◆ Your goal
Each entry below is to be written out exactly, and the pictures are to be left out.

*** Material to process ***

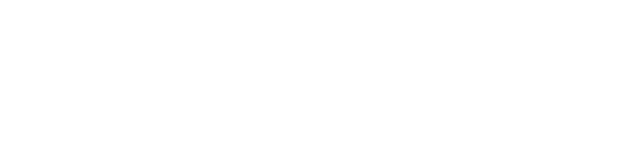
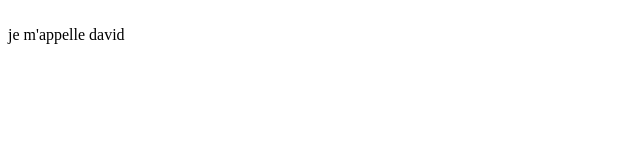
Before and after one commit to dj-shark31/tuto, a plain HTML site: page index.html in a window 1280 px wide. Shown: the whole page, without its empty margins (0-640 px from the left). Drawn offline with Linux system fonts and the light colour scheme.

Commit message:
add text

```diff
--- a/index.html
+++ b/index.html
@@ -1,3 +1,4 @@
 <html>
 <br>
+je m'appelle david
 <html/>
```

*** End of Material to process ***

◆ Exercise result
Before and after one commit to dj-shark31/tuto, a plain HTML site: page index.html in a window 1280 px wide. Shown: the whole page, without its empty margins (0-640 px from the left). Drawn offline with Linux system fonts and the light colour scheme.

Commit message:
add text

```diff
--- a/index.html
+++ b/index.html
@@ -1,3 +1,4 @@
 <html>
 <br>
+je m'appelle david
 <html/>
```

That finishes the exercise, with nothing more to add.